▶ The task
The word "getSelectedRadioValue" appears in some lines of the entries. Say how many, and give nothing but the number.

┌─ Records

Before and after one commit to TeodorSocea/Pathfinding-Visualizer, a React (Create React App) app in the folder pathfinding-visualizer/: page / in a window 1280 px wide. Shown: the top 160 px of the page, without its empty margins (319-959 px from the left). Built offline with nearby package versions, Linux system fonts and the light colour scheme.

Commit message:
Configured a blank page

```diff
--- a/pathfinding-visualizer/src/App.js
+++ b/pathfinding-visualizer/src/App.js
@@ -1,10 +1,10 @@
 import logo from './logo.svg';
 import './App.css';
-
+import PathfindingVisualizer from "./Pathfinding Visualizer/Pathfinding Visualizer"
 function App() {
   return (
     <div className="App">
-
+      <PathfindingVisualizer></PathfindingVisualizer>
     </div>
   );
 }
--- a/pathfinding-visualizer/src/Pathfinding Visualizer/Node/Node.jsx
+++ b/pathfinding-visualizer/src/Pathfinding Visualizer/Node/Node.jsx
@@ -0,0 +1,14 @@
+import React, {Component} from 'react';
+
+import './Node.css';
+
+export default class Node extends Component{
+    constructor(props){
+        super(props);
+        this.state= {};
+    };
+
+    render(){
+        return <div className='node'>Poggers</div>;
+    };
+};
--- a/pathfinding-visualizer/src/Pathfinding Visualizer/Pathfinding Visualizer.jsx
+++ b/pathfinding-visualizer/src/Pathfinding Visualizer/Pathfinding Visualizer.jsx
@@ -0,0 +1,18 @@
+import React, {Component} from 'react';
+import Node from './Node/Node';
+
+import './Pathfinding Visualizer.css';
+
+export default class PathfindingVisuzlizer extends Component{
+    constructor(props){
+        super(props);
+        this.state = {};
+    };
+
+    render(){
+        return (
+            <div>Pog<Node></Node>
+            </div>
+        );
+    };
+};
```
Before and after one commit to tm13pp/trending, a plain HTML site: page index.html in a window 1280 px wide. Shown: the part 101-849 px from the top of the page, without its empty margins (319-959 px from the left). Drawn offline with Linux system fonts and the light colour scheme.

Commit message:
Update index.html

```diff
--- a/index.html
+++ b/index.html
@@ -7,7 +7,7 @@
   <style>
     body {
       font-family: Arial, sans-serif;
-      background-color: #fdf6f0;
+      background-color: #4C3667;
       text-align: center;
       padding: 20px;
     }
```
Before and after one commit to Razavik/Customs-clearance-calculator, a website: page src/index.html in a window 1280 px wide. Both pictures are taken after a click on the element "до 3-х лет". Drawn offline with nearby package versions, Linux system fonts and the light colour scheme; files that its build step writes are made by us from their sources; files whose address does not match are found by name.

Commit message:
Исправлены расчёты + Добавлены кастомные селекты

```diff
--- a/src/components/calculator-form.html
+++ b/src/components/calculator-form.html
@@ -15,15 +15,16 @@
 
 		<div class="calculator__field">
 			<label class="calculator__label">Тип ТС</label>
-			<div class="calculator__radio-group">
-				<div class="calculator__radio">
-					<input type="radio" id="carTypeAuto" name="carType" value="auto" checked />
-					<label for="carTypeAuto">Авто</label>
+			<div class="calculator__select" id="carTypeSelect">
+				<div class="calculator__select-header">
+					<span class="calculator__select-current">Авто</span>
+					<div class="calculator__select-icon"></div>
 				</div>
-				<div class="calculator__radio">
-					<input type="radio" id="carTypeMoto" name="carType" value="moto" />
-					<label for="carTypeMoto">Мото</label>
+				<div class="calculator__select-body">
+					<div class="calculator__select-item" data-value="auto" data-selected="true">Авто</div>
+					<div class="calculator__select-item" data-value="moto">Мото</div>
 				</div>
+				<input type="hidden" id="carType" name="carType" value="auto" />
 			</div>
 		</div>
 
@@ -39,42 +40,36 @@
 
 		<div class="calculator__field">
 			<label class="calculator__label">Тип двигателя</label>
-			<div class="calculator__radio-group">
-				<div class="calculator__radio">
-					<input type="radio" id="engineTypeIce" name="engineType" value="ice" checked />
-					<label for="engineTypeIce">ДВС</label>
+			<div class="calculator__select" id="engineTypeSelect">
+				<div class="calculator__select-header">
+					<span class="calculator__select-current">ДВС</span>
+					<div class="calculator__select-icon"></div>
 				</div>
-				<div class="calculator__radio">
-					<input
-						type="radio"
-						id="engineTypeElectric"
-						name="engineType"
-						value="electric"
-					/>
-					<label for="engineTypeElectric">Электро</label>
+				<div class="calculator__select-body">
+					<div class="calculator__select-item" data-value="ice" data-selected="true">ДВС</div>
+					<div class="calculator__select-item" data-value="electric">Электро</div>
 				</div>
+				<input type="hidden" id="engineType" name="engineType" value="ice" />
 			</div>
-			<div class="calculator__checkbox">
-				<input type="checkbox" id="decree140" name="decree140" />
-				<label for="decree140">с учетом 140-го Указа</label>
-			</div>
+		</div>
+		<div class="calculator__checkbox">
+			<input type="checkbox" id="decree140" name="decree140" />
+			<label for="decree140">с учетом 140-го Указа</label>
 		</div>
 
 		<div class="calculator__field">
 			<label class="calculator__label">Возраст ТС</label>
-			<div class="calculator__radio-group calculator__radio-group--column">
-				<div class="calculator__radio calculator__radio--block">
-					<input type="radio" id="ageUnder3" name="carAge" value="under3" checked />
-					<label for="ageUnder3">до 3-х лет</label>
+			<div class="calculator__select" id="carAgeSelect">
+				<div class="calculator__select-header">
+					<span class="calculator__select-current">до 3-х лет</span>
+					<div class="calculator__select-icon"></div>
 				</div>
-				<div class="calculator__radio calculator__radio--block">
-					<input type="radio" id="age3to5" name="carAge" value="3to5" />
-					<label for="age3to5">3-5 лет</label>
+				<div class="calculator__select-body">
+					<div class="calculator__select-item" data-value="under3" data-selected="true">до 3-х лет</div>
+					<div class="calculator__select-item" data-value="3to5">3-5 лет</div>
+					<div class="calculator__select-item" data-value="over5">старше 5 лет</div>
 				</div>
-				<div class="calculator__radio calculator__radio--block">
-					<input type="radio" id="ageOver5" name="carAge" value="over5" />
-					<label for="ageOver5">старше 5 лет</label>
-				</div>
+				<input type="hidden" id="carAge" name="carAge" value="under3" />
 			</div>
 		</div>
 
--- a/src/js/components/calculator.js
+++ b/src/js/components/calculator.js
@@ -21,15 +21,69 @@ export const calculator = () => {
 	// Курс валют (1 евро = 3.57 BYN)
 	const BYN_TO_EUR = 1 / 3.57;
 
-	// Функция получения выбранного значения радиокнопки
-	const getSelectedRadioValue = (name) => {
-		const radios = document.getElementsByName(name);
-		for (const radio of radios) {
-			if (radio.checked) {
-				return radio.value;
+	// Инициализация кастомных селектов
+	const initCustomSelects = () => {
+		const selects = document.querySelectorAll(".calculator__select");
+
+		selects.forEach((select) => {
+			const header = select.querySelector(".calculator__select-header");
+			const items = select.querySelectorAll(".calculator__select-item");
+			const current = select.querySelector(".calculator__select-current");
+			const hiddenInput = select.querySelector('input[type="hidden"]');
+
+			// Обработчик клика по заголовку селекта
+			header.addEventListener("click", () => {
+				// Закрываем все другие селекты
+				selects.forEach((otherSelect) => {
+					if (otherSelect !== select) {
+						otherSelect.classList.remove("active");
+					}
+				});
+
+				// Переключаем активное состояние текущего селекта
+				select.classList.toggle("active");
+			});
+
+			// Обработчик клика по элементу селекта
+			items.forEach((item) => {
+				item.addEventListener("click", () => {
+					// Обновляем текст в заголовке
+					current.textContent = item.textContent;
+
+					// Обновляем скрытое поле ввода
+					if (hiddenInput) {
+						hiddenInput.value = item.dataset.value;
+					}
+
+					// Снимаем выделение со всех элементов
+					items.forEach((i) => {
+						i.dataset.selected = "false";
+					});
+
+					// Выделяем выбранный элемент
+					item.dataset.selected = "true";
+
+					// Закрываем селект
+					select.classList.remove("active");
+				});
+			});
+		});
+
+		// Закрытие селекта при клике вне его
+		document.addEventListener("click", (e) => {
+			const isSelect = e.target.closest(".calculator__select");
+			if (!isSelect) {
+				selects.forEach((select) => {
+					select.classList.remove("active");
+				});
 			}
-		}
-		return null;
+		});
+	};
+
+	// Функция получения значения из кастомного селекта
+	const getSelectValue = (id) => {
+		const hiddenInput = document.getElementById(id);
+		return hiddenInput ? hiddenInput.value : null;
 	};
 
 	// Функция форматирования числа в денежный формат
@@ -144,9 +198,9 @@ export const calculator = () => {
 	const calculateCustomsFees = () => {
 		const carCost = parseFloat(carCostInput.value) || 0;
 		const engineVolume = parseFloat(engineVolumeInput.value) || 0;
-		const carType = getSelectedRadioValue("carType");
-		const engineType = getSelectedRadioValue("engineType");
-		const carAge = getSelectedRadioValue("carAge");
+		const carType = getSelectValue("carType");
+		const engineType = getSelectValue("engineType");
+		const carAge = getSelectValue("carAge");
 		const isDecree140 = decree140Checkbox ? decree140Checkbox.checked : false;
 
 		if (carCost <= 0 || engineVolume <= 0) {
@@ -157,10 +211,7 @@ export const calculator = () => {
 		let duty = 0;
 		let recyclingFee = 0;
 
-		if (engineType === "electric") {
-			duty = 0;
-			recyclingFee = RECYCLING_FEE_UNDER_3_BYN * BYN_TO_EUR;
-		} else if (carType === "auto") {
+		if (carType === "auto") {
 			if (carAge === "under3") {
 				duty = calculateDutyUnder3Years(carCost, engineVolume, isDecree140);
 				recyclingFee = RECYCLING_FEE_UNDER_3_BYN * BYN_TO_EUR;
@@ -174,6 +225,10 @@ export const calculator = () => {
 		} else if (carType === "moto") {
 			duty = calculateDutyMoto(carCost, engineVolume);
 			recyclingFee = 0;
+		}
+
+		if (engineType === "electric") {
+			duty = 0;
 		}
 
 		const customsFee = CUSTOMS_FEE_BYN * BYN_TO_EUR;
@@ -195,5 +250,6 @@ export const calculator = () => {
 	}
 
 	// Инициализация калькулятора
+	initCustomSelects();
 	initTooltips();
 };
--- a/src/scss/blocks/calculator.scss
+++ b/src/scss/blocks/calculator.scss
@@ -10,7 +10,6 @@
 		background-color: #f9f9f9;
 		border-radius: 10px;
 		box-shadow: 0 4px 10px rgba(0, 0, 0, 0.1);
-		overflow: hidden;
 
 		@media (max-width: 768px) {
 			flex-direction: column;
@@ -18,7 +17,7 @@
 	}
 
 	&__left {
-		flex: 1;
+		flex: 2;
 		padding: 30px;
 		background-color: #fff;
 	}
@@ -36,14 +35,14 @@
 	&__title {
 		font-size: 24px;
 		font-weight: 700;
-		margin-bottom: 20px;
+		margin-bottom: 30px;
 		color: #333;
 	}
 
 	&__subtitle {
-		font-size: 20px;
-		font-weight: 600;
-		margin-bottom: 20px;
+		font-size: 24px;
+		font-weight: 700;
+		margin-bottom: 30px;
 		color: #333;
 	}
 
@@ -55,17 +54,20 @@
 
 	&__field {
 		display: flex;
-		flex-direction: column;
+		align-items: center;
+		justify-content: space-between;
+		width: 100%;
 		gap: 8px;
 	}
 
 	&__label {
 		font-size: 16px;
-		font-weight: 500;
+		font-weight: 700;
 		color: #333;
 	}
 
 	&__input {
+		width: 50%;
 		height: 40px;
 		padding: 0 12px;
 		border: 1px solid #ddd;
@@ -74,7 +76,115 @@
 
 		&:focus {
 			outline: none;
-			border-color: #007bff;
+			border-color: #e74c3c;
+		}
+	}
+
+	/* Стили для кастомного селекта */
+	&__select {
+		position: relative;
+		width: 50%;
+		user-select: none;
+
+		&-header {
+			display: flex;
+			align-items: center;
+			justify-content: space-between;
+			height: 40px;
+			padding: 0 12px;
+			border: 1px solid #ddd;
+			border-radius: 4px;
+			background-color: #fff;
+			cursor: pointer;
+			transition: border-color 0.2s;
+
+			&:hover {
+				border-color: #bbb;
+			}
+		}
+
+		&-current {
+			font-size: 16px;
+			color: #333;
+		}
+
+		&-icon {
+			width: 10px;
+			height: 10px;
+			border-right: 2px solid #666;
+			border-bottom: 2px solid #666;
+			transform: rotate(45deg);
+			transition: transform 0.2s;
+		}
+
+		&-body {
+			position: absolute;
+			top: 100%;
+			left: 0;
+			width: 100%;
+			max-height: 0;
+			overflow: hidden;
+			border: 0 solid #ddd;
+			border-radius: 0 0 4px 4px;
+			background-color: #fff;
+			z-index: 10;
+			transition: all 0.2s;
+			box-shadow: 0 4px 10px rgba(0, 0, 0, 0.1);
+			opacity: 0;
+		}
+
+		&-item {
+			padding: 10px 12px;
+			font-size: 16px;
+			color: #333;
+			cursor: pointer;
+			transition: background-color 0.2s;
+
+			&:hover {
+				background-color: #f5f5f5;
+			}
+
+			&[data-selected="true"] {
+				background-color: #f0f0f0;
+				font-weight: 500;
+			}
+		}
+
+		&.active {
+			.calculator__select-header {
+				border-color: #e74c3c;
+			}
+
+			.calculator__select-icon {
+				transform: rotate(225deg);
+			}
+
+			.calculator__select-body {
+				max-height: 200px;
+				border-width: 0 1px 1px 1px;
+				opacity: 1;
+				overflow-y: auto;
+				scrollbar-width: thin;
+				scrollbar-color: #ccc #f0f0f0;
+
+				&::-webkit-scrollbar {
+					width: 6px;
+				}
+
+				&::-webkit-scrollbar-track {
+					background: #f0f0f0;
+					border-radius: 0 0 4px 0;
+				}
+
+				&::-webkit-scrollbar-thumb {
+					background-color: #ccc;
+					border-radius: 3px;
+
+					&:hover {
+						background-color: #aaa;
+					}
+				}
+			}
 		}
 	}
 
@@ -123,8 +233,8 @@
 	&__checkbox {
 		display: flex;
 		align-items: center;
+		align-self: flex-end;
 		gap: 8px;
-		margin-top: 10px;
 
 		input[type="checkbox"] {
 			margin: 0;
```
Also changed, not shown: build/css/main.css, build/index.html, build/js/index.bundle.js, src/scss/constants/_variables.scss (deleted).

└─

▶ Problem solution
4